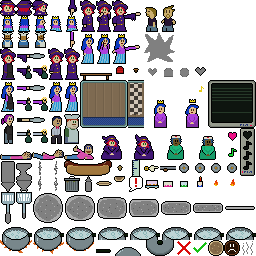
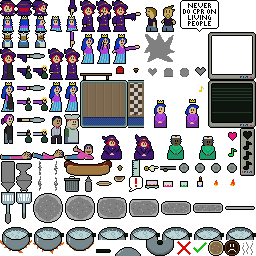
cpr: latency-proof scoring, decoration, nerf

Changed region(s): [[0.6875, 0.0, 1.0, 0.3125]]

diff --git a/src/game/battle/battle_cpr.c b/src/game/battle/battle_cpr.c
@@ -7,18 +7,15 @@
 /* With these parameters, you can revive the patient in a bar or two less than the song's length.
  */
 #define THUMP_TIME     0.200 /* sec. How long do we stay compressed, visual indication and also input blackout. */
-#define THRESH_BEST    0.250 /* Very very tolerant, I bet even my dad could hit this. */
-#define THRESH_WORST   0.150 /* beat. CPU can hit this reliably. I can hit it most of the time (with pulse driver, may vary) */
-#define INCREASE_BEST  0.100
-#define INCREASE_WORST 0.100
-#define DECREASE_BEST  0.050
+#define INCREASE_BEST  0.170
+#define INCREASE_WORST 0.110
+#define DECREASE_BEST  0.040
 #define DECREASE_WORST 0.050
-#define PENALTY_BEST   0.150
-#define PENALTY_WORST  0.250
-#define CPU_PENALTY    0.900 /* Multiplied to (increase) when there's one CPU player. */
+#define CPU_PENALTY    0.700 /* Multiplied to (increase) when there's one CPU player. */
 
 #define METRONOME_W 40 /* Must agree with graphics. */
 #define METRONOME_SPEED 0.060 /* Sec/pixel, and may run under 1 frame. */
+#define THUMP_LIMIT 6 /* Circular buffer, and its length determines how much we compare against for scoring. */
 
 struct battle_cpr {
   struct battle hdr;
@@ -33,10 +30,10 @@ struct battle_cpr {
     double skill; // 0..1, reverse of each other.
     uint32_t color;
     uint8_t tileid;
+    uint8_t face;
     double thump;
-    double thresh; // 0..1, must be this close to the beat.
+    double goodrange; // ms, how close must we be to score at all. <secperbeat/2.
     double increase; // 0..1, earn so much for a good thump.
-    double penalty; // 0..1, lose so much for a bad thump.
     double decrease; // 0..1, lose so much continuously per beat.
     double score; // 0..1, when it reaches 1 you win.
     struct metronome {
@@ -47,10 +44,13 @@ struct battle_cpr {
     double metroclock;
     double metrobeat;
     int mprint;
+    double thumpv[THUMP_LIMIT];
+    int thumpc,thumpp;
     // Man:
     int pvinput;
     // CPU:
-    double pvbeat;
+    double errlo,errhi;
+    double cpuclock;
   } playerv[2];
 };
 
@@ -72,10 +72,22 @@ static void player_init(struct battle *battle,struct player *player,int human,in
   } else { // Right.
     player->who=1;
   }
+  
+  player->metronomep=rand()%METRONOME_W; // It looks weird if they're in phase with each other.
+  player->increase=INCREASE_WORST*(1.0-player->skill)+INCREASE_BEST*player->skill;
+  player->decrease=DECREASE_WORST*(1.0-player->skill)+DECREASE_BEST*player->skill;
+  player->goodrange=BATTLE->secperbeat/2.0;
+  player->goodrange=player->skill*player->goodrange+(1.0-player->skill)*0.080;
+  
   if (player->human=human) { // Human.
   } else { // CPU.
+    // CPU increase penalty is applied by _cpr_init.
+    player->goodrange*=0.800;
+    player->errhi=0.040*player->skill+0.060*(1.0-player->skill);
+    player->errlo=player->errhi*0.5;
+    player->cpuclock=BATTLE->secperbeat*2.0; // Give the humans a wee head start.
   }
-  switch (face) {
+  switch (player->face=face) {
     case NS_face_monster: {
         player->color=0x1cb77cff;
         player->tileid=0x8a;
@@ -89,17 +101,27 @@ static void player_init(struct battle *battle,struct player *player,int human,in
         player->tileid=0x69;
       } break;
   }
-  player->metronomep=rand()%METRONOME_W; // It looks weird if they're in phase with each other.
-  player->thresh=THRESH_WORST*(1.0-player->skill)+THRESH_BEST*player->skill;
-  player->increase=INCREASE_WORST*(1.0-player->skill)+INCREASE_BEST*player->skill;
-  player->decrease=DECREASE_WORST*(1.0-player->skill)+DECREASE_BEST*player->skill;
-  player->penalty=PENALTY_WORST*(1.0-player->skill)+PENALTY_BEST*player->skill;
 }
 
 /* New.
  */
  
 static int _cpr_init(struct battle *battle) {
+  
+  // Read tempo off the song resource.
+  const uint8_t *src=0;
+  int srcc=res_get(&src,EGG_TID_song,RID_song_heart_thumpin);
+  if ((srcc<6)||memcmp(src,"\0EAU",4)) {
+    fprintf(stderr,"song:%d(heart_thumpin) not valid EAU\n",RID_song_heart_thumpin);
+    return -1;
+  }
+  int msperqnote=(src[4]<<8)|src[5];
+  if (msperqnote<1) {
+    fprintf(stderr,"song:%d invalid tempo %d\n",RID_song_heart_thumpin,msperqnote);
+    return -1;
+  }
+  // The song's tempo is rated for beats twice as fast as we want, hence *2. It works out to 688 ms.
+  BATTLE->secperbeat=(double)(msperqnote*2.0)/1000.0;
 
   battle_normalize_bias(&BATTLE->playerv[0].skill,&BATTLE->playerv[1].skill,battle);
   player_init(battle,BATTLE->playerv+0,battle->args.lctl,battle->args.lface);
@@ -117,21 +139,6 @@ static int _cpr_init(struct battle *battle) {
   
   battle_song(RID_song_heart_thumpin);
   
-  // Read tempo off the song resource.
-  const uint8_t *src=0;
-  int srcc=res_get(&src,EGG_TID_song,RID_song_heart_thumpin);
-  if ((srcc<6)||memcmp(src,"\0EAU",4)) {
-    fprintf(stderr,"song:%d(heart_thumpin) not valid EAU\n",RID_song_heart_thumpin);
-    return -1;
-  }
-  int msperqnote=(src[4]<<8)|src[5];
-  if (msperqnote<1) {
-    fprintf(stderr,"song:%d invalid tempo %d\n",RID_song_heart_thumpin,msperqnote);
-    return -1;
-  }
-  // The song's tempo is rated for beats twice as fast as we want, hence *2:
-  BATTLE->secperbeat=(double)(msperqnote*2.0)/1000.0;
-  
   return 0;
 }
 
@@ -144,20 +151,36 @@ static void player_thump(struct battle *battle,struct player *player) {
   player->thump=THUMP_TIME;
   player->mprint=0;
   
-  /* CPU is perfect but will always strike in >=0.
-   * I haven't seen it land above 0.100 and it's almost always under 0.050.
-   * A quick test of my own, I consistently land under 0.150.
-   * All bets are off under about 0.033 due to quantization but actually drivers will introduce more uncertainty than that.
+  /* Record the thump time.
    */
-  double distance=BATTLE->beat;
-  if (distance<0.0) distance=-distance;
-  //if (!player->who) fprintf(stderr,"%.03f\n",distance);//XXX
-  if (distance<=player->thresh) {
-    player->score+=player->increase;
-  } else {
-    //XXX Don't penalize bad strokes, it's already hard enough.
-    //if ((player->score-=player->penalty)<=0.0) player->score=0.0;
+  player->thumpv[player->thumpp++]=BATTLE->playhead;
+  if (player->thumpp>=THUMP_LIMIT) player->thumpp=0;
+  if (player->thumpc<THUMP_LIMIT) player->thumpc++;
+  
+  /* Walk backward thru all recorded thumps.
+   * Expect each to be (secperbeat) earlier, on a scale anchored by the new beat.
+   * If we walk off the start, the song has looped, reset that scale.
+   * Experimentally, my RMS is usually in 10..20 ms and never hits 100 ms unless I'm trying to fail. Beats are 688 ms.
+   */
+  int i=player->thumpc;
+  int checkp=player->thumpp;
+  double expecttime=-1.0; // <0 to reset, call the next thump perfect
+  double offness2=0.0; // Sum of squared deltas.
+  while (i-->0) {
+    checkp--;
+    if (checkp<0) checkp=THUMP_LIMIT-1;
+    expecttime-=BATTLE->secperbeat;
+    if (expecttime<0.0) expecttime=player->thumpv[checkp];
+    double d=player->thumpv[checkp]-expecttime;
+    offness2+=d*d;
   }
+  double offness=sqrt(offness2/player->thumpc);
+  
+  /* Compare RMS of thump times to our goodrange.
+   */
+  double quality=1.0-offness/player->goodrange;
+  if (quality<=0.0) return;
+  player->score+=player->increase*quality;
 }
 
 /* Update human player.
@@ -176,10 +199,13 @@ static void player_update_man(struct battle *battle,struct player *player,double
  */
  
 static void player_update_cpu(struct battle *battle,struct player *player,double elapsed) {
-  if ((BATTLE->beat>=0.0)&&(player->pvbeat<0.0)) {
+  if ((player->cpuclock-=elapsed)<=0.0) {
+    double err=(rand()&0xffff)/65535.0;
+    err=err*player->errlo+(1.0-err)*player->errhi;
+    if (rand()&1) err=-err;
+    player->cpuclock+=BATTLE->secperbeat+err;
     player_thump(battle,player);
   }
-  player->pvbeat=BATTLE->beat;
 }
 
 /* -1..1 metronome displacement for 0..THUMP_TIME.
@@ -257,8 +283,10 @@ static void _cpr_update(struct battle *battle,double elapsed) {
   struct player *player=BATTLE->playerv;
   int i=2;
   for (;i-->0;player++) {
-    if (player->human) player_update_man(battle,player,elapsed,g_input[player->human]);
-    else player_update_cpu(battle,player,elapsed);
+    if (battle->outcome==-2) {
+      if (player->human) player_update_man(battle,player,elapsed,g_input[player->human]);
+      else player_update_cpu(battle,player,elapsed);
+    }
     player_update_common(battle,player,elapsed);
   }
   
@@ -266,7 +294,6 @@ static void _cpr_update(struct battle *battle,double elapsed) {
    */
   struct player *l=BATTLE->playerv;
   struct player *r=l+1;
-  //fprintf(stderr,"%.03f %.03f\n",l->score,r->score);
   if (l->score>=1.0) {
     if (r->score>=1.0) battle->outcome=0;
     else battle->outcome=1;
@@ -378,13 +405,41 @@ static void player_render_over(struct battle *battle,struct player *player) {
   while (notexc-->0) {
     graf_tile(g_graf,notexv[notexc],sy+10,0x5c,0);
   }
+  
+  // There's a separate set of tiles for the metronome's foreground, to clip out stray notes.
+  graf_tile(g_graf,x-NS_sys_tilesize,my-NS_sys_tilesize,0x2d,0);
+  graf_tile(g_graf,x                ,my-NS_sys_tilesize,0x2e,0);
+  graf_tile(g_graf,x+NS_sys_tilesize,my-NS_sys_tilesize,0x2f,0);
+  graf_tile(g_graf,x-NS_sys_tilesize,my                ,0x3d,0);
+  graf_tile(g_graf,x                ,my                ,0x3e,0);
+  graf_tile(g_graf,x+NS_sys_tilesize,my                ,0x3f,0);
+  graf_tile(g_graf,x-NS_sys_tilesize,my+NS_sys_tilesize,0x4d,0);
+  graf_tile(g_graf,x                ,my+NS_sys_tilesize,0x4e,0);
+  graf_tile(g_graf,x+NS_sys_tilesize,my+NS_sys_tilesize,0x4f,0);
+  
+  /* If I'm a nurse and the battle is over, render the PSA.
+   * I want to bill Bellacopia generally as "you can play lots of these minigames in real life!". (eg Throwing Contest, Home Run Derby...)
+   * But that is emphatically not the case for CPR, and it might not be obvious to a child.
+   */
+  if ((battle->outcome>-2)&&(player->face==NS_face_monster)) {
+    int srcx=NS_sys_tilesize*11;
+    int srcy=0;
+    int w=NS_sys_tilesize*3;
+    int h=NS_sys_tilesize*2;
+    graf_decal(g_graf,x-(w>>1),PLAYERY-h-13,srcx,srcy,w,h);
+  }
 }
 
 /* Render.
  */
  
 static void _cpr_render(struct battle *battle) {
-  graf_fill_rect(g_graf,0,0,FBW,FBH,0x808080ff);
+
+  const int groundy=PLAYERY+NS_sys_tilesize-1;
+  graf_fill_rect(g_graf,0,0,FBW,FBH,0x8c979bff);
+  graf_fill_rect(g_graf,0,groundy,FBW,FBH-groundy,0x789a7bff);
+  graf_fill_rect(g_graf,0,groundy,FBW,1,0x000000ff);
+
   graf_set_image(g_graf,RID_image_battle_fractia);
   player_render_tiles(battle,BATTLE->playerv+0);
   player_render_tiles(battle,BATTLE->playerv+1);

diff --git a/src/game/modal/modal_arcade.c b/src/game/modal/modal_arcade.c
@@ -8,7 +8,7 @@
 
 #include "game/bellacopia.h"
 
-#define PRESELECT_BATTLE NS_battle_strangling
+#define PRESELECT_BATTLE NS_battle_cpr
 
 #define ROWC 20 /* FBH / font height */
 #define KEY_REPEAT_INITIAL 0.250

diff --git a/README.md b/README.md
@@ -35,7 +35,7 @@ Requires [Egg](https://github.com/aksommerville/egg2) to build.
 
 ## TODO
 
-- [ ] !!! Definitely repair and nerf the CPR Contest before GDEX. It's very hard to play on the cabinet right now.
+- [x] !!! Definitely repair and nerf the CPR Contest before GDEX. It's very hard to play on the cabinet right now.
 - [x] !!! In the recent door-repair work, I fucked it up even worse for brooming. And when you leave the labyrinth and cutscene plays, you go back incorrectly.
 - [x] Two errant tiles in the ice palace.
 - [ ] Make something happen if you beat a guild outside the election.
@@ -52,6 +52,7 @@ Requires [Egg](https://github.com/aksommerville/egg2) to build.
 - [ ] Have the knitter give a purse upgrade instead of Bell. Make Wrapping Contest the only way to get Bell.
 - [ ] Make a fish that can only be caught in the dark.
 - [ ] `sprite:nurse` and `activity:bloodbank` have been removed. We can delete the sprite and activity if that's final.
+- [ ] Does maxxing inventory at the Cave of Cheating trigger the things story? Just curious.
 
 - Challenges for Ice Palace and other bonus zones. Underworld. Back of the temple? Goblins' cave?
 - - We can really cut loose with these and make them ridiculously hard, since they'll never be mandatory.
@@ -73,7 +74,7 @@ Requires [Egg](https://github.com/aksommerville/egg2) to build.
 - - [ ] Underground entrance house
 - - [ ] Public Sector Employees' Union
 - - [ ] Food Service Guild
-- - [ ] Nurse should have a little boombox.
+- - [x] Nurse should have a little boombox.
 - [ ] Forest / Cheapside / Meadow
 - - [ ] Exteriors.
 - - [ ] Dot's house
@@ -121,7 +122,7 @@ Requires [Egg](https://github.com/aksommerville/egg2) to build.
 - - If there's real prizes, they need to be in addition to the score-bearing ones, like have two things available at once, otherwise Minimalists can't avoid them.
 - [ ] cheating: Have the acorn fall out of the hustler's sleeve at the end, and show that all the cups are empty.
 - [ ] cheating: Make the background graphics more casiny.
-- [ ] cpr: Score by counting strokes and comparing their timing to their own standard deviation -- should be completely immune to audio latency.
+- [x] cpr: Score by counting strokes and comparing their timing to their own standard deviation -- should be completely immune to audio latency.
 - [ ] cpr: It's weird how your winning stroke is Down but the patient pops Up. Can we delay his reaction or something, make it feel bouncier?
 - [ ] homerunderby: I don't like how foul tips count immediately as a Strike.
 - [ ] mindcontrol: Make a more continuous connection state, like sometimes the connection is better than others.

-------------------------

• _Exercise prompt_
Retype only the stretch of lines above starting at the one with "graf_set_image(g_graf,RID_image_battle_fractia);" and stopping at the one with "#define ROWC 20 /* FBH / font height */", exactly as written, with both kept.

• _Output of the exercise_
   graf_set_image(g_graf,RID_image_battle_fractia);
   player_render_tiles(battle,BATTLE->playerv+0);
   player_render_tiles(battle,BATTLE->playerv+1);

diff --git a/src/game/modal/modal_arcade.c b/src/game/modal/modal_arcade.c
@@ -8,7 +8,7 @@
 
 #include "game/bellacopia.h"
 
-#define PRESELECT_BATTLE NS_battle_strangling
+#define PRESELECT_BATTLE NS_battle_cpr
 
 #define ROWC 20 /* FBH / font height */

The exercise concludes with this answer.